EXERCISE INSTRUCTIONS: If a line of the data below contains the string "site", copy it into your answer.

SUPPLIED DATA:
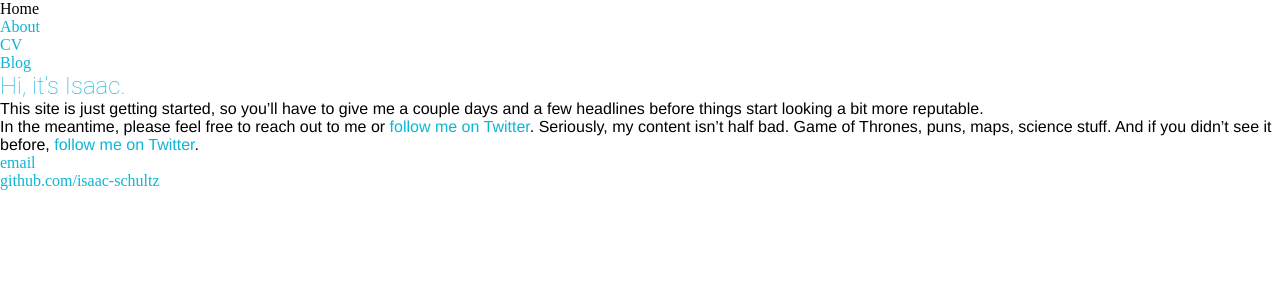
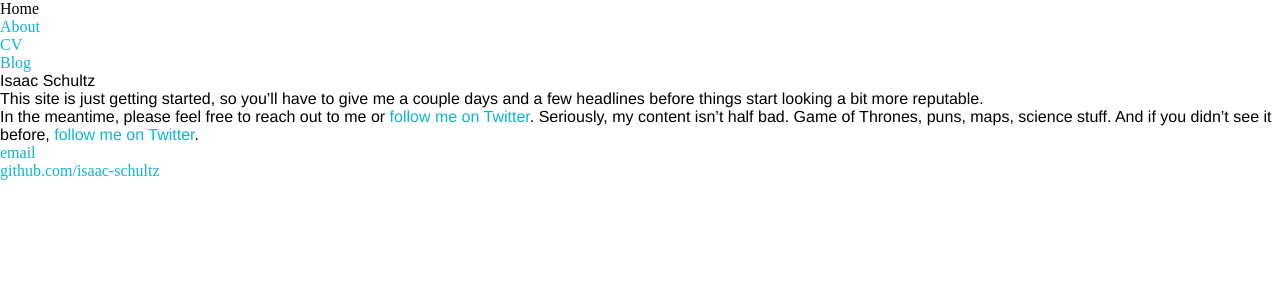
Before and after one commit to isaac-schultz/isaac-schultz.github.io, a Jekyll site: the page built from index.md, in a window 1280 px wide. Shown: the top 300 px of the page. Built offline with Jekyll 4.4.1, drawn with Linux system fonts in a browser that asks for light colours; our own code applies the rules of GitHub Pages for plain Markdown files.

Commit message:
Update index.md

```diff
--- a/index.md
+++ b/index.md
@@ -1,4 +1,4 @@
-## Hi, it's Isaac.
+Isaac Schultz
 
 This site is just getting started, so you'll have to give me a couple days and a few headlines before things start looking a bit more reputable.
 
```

RESULT OF THIS EXERCISE:
Before and after one commit to isaac-schultz/isaac-schultz.github.io, a Jekyll site: the page built from index.md, in a window 1280 px wide. Shown: the top 300 px of the page. Built offline with Jekyll 4.4.1, drawn with Linux system fonts in a browser that asks for light colours; our own code applies the rules of GitHub Pages for plain Markdown files.
 This site is just getting started, so you'll have to give me a couple days and a few headlines before things start looking a bit more reputable.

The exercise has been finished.